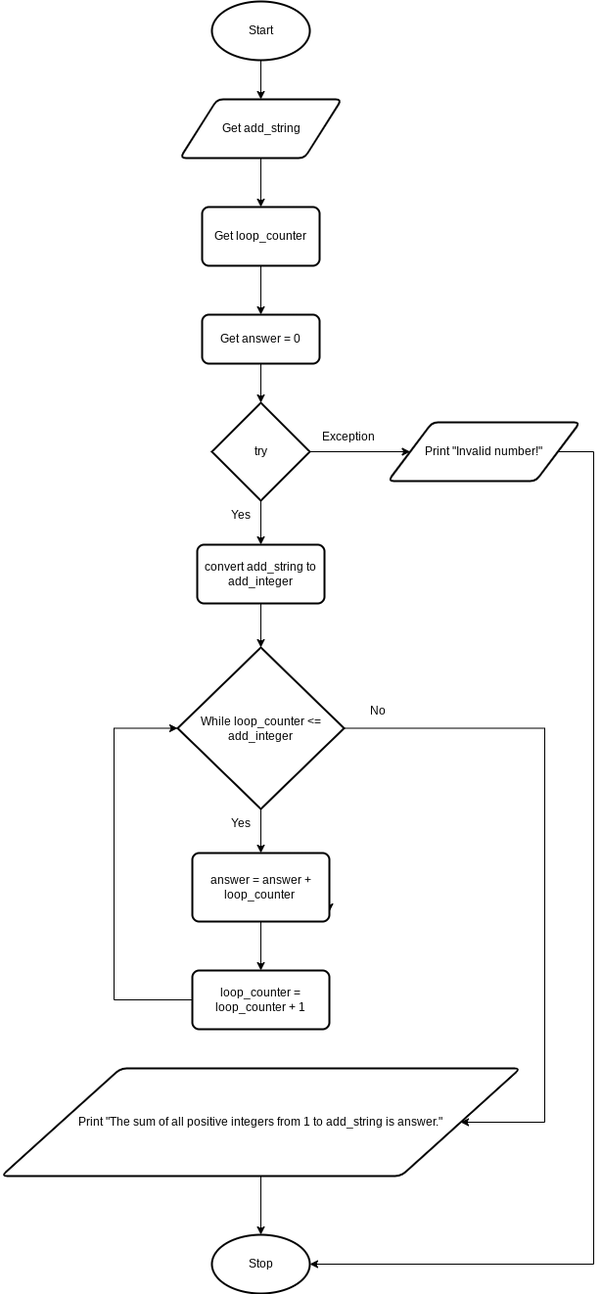
The draw.io diagram design.add_loop.flowchart.png in Yiyun-Qin/ICS3U-Unit4-05-Python, before a commit. Source tidied: cells renumbered, new cells last; positions are measured from the earlier drawing's top-left corner, leaving out a move shared by most shapes.
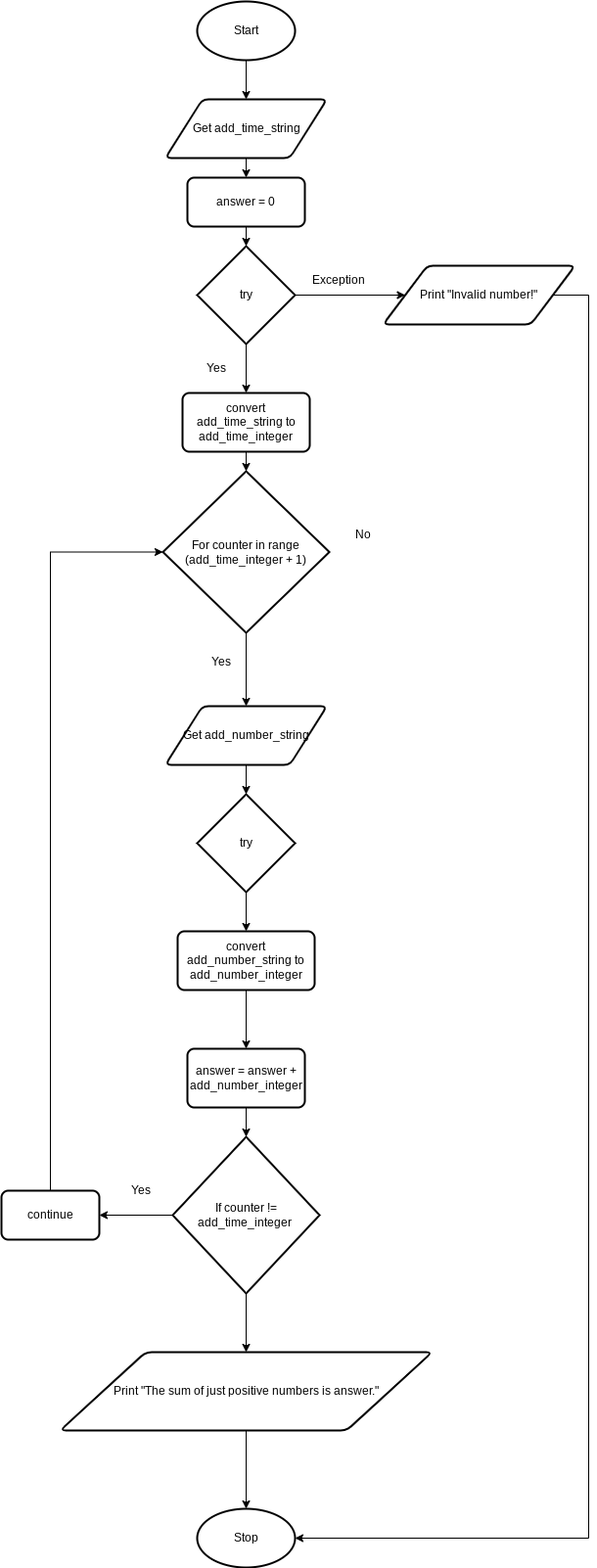
After the commit.

Change to the diagram source:
```diff
@@ -8,20 +8,20 @@
     <mxCell id="3" value="Start" style="strokeWidth=2;html=1;shape=mxgraph.flowchart.start_1;whiteSpace=wrap;" parent="1" vertex="1">
       <mxGeometry x="215" width="100" height="60" as="geometry" />
     </mxCell>
-    <mxCell id="4" style="edgeStyle=none;html=1;exitX=0.5;exitY=1;exitDx=0;exitDy=0;entryX=0.5;entryY=0;entryDx=0;entryDy=0;" parent="1" edge="1" source="5" target="24">
-      <mxGeometry relative="1" as="geometry" />
-    </mxCell>
+    <mxCell id="32" style="edgeStyle=none;html=1;exitX=0.5;exitY=1;exitDx=0;exitDy=0;entryX=0.5;entryY=0;entryDx=0;entryDy=0;" parent="1" edge="1" source="5" target="41">
+      <mxGeometry relative="1" as="geometry" />
+    </mxCell>
-    <mxCell id="5" value="Get add_string" style="shape=parallelogram;html=1;strokeWidth=2;perimeter=parallelogramPerimeter;whiteSpace=wrap;rounded=1;arcSize=12;size=0.23;" parent="1" vertex="1">
+    <mxCell id="5" value="Get add_time_string" style="shape=parallelogram;html=1;strokeWidth=2;perimeter=parallelogramPerimeter;whiteSpace=wrap;rounded=1;arcSize=12;size=0.23;" parent="1" vertex="1">
       <mxGeometry x="182.5" y="100" width="165" height="60" as="geometry" />
     </mxCell>
     <mxCell id="6" value="Stop" style="strokeWidth=2;html=1;shape=mxgraph.flowchart.start_1;whiteSpace=wrap;" parent="1" vertex="1">
-      <mxGeometry x="215" y="1260" width="100" height="60" as="geometry" />
+      <mxGeometry x="215" y="1540" width="100" height="60" as="geometry" />
     </mxCell>
     <mxCell id="7" value="Yes" style="text;html=1;strokeColor=none;fillColor=none;align=center;verticalAlign=middle;whiteSpace=wrap;rounded=0;" parent="1" vertex="1">
-      <mxGeometry x="215" y="510" width="60" height="30" as="geometry" />
+      <mxGeometry x="205" y="360" width="60" height="30" as="geometry" />
     </mxCell>
     <mxCell id="8" value="No" style="text;html=1;strokeColor=none;fillColor=none;align=center;verticalAlign=middle;whiteSpace=wrap;rounded=0;" parent="1" vertex="1">
-      <mxGeometry x="355" y="710" width="60" height="30" as="geometry" />
+      <mxGeometry x="355" y="530" width="60" height="30" as="geometry" />
     </mxCell>
     <mxCell id="9" style="edgeStyle=none;html=1;exitX=0.5;exitY=1;exitDx=0;exitDy=0;exitPerimeter=0;entryX=0.5;entryY=0;entryDx=0;entryDy=0;" parent="1" edge="1" source="11" target="13">
       <mxGeometry relative="1" as="geometry" />
@@ -30,84 +30,90 @@
       <mxGeometry relative="1" as="geometry" />
     </mxCell>
     <mxCell id="11" value="try" style="strokeWidth=2;html=1;shape=mxgraph.flowchart.decision;whiteSpace=wrap;" parent="1" vertex="1">
-      <mxGeometry x="215" y="410" width="100" height="100" as="geometry" />
+      <mxGeometry x="215" y="250" width="100" height="100" as="geometry" />
     </mxCell>
     <mxCell id="12" style="edgeStyle=none;html=1;exitX=0.5;exitY=1;exitDx=0;exitDy=0;entryX=0.5;entryY=0;entryDx=0;entryDy=0;entryPerimeter=0;" parent="1" edge="1" source="13" target="19">
       <mxGeometry relative="1" as="geometry" />
     </mxCell>
-    <mxCell id="13" value="convert add_string to add_integer" style="rounded=1;whiteSpace=wrap;html=1;absoluteArcSize=1;arcSize=14;strokeWidth=2;" parent="1" vertex="1">
-      <mxGeometry x="200" y="555" width="130" height="60" as="geometry" />
+    <mxCell id="13" value="convert add_time_string to add_time_integer" style="rounded=1;whiteSpace=wrap;html=1;absoluteArcSize=1;arcSize=14;strokeWidth=2;" parent="1" vertex="1">
+      <mxGeometry x="200" y="400" width="130" height="60" as="geometry" />
     </mxCell>
-    <mxCell id="14" style="edgeStyle=orthogonalEdgeStyle;html=1;exitX=1;exitY=0.5;exitDx=0;exitDy=0;entryX=1;entryY=0.5;entryDx=0;entryDy=0;entryPerimeter=0;rounded=0;" parent="1" edge="1" source="15" target="6">
+    <mxCell id="14" style="edgeStyle=orthogonalEdgeStyle;rounded=0;html=1;exitX=1;exitY=0.5;exitDx=0;exitDy=0;entryX=1;entryY=0.5;entryDx=0;entryDy=0;entryPerimeter=0;" parent="1" edge="1" source="15" target="6">
       <mxGeometry relative="1" as="geometry">
         <Array as="points">
-          <mxPoint x="605" y="460" />
-          <mxPoint x="605" y="1290" />
+          <mxPoint x="615" y="300" />
+          <mxPoint x="615" y="1570" />
         </Array>
       </mxGeometry>
     </mxCell>
     <mxCell id="15" value="Print &quot;Invalid number!&quot;" style="shape=parallelogram;html=1;strokeWidth=2;perimeter=parallelogramPerimeter;whiteSpace=wrap;rounded=1;arcSize=12;size=0.23;" parent="1" vertex="1">
-      <mxGeometry x="395" y="430" width="196" height="60" as="geometry" />
+      <mxGeometry x="405" y="270" width="196" height="60" as="geometry" />
     </mxCell>
     <mxCell id="16" value="Exception" style="text;html=1;strokeColor=none;fillColor=none;align=center;verticalAlign=middle;whiteSpace=wrap;rounded=0;" parent="1" vertex="1">
-      <mxGeometry x="325" y="430" width="60" height="30" as="geometry" />
+      <mxGeometry x="330" y="270" width="60" height="30" as="geometry" />
     </mxCell>
-    <mxCell id="17" style="edgeStyle=none;html=1;exitX=0.5;exitY=1;exitDx=0;exitDy=0;exitPerimeter=0;entryX=0.5;entryY=0;entryDx=0;entryDy=0;" parent="1" edge="1" source="19" target="22">
-      <mxGeometry relative="1" as="geometry" />
-    </mxCell>
-    <mxCell id="18" style="edgeStyle=orthogonalEdgeStyle;rounded=0;html=1;exitX=1;exitY=0.5;exitDx=0;exitDy=0;exitPerimeter=0;entryX=1;entryY=0.5;entryDx=0;entryDy=0;" parent="1" edge="1" source="19" target="31">
-      <mxGeometry relative="1" as="geometry">
-        <Array as="points">
-          <mxPoint x="555" y="743" />
-          <mxPoint x="555" y="1145" />
-        </Array>
-      </mxGeometry>
-    </mxCell>
+    <mxCell id="33" style="edgeStyle=none;html=1;exitX=0.5;exitY=1;exitDx=0;exitDy=0;exitPerimeter=0;entryX=0.5;entryY=0;entryDx=0;entryDy=0;" parent="1" edge="1" source="19" target="35">
+      <mxGeometry relative="1" as="geometry" />
+    </mxCell>
-    <mxCell id="19" value="While loop_counter &amp;lt;= add_integer" style="strokeWidth=2;html=1;shape=mxgraph.flowchart.decision;whiteSpace=wrap;" parent="1" vertex="1">
-      <mxGeometry x="180" y="660" width="170" height="165" as="geometry" />
+    <mxCell id="19" value="For counter in range (add_time_integer + 1)" style="strokeWidth=2;html=1;shape=mxgraph.flowchart.decision;whiteSpace=wrap;" parent="1" vertex="1">
+      <mxGeometry x="180" y="480" width="170" height="165" as="geometry" />
     </mxCell>
-    <mxCell id="20" style="edgeStyle=none;html=1;exitX=1;exitY=0.75;exitDx=0;exitDy=0;" parent="1" edge="1" source="22">
-      <mxGeometry relative="1" as="geometry">
-        <mxPoint x="335" y="930" as="targetPoint" />
-      </mxGeometry>
-    </mxCell>
-    <mxCell id="21" style="edgeStyle=none;html=1;exitX=0.5;exitY=1;exitDx=0;exitDy=0;entryX=0.5;entryY=0;entryDx=0;entryDy=0;" parent="1" edge="1" source="22" target="28">
-      <mxGeometry relative="1" as="geometry" />
-    </mxCell>
-    <mxCell id="22" value="answer = answer + loop_counter&amp;nbsp;" style="rounded=1;whiteSpace=wrap;html=1;absoluteArcSize=1;arcSize=14;strokeWidth=2;" parent="1" vertex="1">
-      <mxGeometry x="195" y="870" width="140" height="70" as="geometry" />
-    </mxCell>
-    <mxCell id="23" style="edgeStyle=none;html=1;exitX=0.5;exitY=1;exitDx=0;exitDy=0;entryX=0.5;entryY=0;entryDx=0;entryDy=0;" parent="1" edge="1" source="24" target="26">
-      <mxGeometry relative="1" as="geometry" />
-    </mxCell>
-    <mxCell id="24" value="Get loop_counter" style="rounded=1;whiteSpace=wrap;html=1;absoluteArcSize=1;arcSize=14;strokeWidth=2;" parent="1" vertex="1">
-      <mxGeometry x="205" y="210" width="120" height="60" as="geometry" />
-    </mxCell>
-    <mxCell id="25" style="edgeStyle=none;html=1;exitX=0.5;exitY=1;exitDx=0;exitDy=0;entryX=0.5;entryY=0;entryDx=0;entryDy=0;entryPerimeter=0;" parent="1" edge="1" source="26" target="11">
-      <mxGeometry relative="1" as="geometry" />
-    </mxCell>
-    <mxCell id="26" value="Get answer = 0" style="rounded=1;whiteSpace=wrap;html=1;absoluteArcSize=1;arcSize=14;strokeWidth=2;" parent="1" vertex="1">
-      <mxGeometry x="205" y="320" width="120" height="50" as="geometry" />
-    </mxCell>
-    <mxCell id="27" style="edgeStyle=orthogonalEdgeStyle;html=1;exitX=0;exitY=0.5;exitDx=0;exitDy=0;entryX=0;entryY=0.5;entryDx=0;entryDy=0;entryPerimeter=0;rounded=0;" parent="1" edge="1" source="28" target="19">
-      <mxGeometry relative="1" as="geometry">
-        <Array as="points">
-          <mxPoint x="115" y="1020" />
-          <mxPoint x="115" y="743" />
-        </Array>
-      </mxGeometry>
-    </mxCell>
-    <mxCell id="28" value="loop_counter = loop_counter + 1" style="rounded=1;whiteSpace=wrap;html=1;absoluteArcSize=1;arcSize=14;strokeWidth=2;" parent="1" vertex="1">
-      <mxGeometry x="195" y="990" width="140" height="60" as="geometry" />
-    </mxCell>
     <mxCell id="29" value="Yes" style="text;html=1;strokeColor=none;fillColor=none;align=center;verticalAlign=middle;whiteSpace=wrap;rounded=0;" parent="1" vertex="1">
-      <mxGeometry x="215" y="825" width="60" height="30" as="geometry" />
+      <mxGeometry x="215" y="660" width="50" height="30" as="geometry" />
     </mxCell>
     <mxCell id="30" style="edgeStyle=orthogonalEdgeStyle;rounded=0;html=1;exitX=0.5;exitY=1;exitDx=0;exitDy=0;entryX=0.5;entryY=0;entryDx=0;entryDy=0;entryPerimeter=0;" parent="1" edge="1" source="31" target="6">
       <mxGeometry relative="1" as="geometry" />
     </mxCell>
-    <mxCell id="31" value="Print &quot;The sum of all positive integers from 1 to add_string is answer.&quot;" style="shape=parallelogram;html=1;strokeWidth=2;perimeter=parallelogramPerimeter;whiteSpace=wrap;rounded=1;arcSize=12;size=0.23;" parent="1" vertex="1">
-      <mxGeometry y="1090" width="530" height="110" as="geometry" />
+    <mxCell id="31" value="Print &quot;The sum of just positive numbers is answer.&quot;" style="shape=parallelogram;html=1;strokeWidth=2;perimeter=parallelogramPerimeter;whiteSpace=wrap;rounded=1;arcSize=12;size=0.23;" parent="1" vertex="1">
+      <mxGeometry x="75" y="1380" width="380" height="80" as="geometry" />
     </mxCell>
+    <mxCell id="34" style="edgeStyle=none;html=1;exitX=0.5;exitY=1;exitDx=0;exitDy=0;entryX=0.5;entryY=0;entryDx=0;entryDy=0;entryPerimeter=0;" parent="1" edge="1" source="35" target="37">
+      <mxGeometry relative="1" as="geometry" />
+    </mxCell>
+    <mxCell id="35" value="Get add_number_string" style="shape=parallelogram;html=1;strokeWidth=2;perimeter=parallelogramPerimeter;whiteSpace=wrap;rounded=1;arcSize=12;size=0.23;" parent="1" vertex="1">
+      <mxGeometry x="182.5" y="720" width="165" height="60" as="geometry" />
+    </mxCell>
+    <mxCell id="36" style="edgeStyle=none;html=1;exitX=0.5;exitY=1;exitDx=0;exitDy=0;exitPerimeter=0;entryX=0.5;entryY=0;entryDx=0;entryDy=0;" parent="1" edge="1" source="37" target="39">
+      <mxGeometry relative="1" as="geometry" />
+    </mxCell>
+    <mxCell id="37" value="try" style="strokeWidth=2;html=1;shape=mxgraph.flowchart.decision;whiteSpace=wrap;" parent="1" vertex="1">
+      <mxGeometry x="215" y="810" width="100" height="100" as="geometry" />
+    </mxCell>
+    <mxCell id="38" style="edgeStyle=none;html=1;exitX=0.5;exitY=1;exitDx=0;exitDy=0;entryX=0.5;entryY=0;entryDx=0;entryDy=0;" parent="1" edge="1" source="39" target="43">
+      <mxGeometry relative="1" as="geometry" />
+    </mxCell>
+    <mxCell id="39" value="convert add_number_string to add_number_integer" style="rounded=1;whiteSpace=wrap;html=1;absoluteArcSize=1;arcSize=14;strokeWidth=2;" parent="1" vertex="1">
+      <mxGeometry x="195" y="950" width="140" height="60" as="geometry" />
+    </mxCell>
+    <mxCell id="40" style="edgeStyle=none;html=1;exitX=0.5;exitY=1;exitDx=0;exitDy=0;entryX=0.5;entryY=0;entryDx=0;entryDy=0;entryPerimeter=0;" parent="1" edge="1" source="41" target="11">
+      <mxGeometry relative="1" as="geometry" />
+    </mxCell>
+    <mxCell id="41" value="answer = 0" style="rounded=1;whiteSpace=wrap;html=1;absoluteArcSize=1;arcSize=14;strokeWidth=2;" parent="1" vertex="1">
+      <mxGeometry x="205" y="180" width="120" height="50" as="geometry" />
+    </mxCell>
+    <mxCell id="42" style="edgeStyle=none;html=1;exitX=0.5;exitY=1;exitDx=0;exitDy=0;entryX=0.5;entryY=0;entryDx=0;entryDy=0;entryPerimeter=0;" parent="1" edge="1" source="43" target="46">
+      <mxGeometry relative="1" as="geometry" />
+    </mxCell>
+    <mxCell id="43" value="answer = answer + add_number_integer" style="rounded=1;whiteSpace=wrap;html=1;absoluteArcSize=1;arcSize=14;strokeWidth=2;" parent="1" vertex="1">
+      <mxGeometry x="205" y="1070" width="120" height="60" as="geometry" />
+    </mxCell>
+    <mxCell id="44" style="edgeStyle=none;html=1;exitX=0;exitY=0.5;exitDx=0;exitDy=0;exitPerimeter=0;entryX=1;entryY=0.5;entryDx=0;entryDy=0;" parent="1" edge="1" source="46" target="48">
+      <mxGeometry relative="1" as="geometry" />
+    </mxCell>
+    <mxCell id="45" style="edgeStyle=orthogonalEdgeStyle;rounded=0;html=1;exitX=0.5;exitY=1;exitDx=0;exitDy=0;exitPerimeter=0;entryX=0.5;entryY=0;entryDx=0;entryDy=0;" parent="1" edge="1" source="46" target="31">
+      <mxGeometry relative="1" as="geometry" />
+    </mxCell>
+    <mxCell id="46" value="If counter != add_time_integer&amp;nbsp;" style="strokeWidth=2;html=1;shape=mxgraph.flowchart.decision;whiteSpace=wrap;" parent="1" vertex="1">
+      <mxGeometry x="190" y="1160" width="150" height="160" as="geometry" />
+    </mxCell>
+    <mxCell id="47" style="edgeStyle=orthogonalEdgeStyle;html=1;exitX=0.5;exitY=0;exitDx=0;exitDy=0;entryX=0;entryY=0.5;entryDx=0;entryDy=0;entryPerimeter=0;rounded=0;" parent="1" edge="1" source="48" target="19">
+      <mxGeometry relative="1" as="geometry" />
+    </mxCell>
+    <mxCell id="48" value="continue" style="rounded=1;whiteSpace=wrap;html=1;absoluteArcSize=1;arcSize=14;strokeWidth=2;" parent="1" vertex="1">
+      <mxGeometry x="15" y="1215" width="100" height="50" as="geometry" />
+    </mxCell>
+    <mxCell id="49" value="Yes" style="text;html=1;strokeColor=none;fillColor=none;align=center;verticalAlign=middle;whiteSpace=wrap;rounded=0;" parent="1" vertex="1">
+      <mxGeometry x="132.5" y="1200" width="50" height="30" as="geometry" />
+    </mxCell>
   </root>
 </mxGraphModel>
```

********

Only a number is wanted here: how many lines above hold the string "commit"?

Solution for this exercise
2